If you create virtual machines in Microsoft Azure, you typically connect to them using RDP (if they are of course Windows machines). What you may not be aware of is the fact that you restrict, or whitelist, which remote IP addresses are allowed to RDP to these machines. Here’s how you configure this.
You login to you Microsoft Azure console as shown above.
In here is a Windows Domain Controller machine. What I want to do is restrict remote RDP access to this machine for security reasons (since it is a Domain Controller after all).
To do that select the Virtual Machine from the list and then the Endpoints option from the menu across the top as shown above.
At the moment there are only have two endpoints, one for PowerShell and one for Remote Desktop (i.e. RDP). Both of these services are accessible to the outside world via the Public port (which I have obscured for privacy reasons). These Public ports map to familiar Private ports at the virtual machine.
Thus, Remote Desktop connects via a random port from the Internet and this then mapped to the familiar port 3389 port internally at the machine.
To set security on an Endpoint, simply select it and then select the MANAGE ACL button at the bottom of the screen.
You will then see a dialog that allows you to enter a description as well as a remote subnet. You can then set the action to be either Permit or Deny. With RDP traffic the default is to allow all inbound traffic for that endpoint. All other ports are blocked for inbound traffic unless endpoints are created for those ports.
Points to consider:
- No ACL – By default when an endpoint is created, Azure permits all for the endpoint.
- Permit – When you add one or more “permit” ranges, you are denying all other ranges by default.
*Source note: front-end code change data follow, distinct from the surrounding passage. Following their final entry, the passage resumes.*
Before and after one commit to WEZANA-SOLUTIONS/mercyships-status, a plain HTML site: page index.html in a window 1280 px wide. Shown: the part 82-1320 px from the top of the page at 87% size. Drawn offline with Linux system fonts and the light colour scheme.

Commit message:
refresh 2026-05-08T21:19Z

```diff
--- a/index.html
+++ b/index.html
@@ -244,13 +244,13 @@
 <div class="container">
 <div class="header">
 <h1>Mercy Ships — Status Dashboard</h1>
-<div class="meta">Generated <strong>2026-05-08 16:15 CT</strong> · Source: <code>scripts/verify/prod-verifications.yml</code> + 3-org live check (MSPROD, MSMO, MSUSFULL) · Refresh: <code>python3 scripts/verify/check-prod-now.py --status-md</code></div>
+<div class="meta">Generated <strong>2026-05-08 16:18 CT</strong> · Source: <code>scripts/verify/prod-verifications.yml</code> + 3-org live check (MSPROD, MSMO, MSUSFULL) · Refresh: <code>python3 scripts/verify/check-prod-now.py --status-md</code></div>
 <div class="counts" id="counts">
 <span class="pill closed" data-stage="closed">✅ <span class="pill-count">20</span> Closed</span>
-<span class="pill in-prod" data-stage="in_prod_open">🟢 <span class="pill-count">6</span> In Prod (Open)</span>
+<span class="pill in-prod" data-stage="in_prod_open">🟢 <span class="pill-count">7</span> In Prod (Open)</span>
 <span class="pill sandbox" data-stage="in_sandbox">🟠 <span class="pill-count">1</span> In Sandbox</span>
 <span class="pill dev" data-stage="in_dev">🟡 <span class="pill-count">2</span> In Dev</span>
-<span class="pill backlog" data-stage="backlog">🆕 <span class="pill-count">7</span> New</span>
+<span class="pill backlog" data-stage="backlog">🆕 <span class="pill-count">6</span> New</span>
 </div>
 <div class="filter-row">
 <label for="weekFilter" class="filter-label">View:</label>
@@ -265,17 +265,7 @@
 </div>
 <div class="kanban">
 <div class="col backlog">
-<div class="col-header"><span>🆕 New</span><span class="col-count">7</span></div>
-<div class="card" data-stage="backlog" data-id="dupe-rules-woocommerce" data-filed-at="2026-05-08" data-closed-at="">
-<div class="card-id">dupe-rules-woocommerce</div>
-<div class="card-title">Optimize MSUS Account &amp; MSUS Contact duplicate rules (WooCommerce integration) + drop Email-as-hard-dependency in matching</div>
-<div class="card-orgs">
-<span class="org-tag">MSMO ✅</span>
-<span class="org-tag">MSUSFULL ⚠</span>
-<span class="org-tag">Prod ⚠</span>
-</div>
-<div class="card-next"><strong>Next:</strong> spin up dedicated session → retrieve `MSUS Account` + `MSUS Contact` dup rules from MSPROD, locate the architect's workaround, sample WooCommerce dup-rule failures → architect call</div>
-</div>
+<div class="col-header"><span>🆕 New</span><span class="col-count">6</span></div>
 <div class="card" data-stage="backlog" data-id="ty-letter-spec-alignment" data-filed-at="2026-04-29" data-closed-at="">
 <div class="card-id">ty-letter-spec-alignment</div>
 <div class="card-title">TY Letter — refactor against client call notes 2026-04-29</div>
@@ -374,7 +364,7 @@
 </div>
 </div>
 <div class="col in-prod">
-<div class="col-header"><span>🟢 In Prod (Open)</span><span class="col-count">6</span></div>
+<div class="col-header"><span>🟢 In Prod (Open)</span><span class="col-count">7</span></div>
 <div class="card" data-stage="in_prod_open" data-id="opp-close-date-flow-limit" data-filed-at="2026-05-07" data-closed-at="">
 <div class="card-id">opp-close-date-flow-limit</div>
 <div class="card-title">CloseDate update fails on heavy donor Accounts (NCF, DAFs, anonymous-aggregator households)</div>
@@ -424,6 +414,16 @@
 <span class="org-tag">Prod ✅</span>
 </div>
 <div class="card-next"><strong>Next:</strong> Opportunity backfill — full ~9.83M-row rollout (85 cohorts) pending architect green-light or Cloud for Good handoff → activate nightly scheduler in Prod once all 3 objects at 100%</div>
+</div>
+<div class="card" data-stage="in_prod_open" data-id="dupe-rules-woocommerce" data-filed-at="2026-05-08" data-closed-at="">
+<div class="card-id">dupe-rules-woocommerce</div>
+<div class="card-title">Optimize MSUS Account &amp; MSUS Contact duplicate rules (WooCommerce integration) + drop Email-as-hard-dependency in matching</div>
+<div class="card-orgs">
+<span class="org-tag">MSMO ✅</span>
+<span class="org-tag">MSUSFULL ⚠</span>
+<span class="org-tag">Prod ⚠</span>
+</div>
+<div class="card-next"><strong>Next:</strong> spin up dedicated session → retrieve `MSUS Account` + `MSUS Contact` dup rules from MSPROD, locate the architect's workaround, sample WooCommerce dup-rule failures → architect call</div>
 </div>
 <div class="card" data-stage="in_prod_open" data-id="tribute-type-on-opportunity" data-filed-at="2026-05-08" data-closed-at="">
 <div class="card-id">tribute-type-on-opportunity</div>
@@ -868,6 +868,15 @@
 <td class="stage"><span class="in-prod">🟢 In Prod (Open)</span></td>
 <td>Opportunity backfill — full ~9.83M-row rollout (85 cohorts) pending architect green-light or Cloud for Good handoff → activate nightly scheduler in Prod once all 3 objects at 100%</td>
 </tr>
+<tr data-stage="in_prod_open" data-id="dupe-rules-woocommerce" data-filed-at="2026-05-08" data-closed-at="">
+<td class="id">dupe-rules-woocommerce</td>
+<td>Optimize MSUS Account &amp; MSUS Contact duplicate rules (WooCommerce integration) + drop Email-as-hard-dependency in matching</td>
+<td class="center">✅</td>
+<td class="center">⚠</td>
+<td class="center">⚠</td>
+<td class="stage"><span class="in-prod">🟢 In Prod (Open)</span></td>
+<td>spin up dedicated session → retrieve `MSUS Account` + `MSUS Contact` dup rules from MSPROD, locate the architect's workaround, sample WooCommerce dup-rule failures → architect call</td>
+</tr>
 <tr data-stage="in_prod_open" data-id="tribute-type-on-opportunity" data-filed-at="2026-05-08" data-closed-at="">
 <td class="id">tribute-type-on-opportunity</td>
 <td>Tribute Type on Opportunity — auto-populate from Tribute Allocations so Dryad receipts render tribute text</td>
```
Only packets from the permitted IP range will be able to communicate with the virtual machine endpoint.
- Deny – When you add one or more “deny” ranges, you are permitting all other ranges of traffic by default.
- Combination of Permit and Deny – You can use a combination of “permit” and “deny” when you want to carve out a specific IP range to be permitted or denied.
You can of course configure these ACLs using PowerShell and the reference for that is here:
more information about setting endpoints for virtual machines can be found at: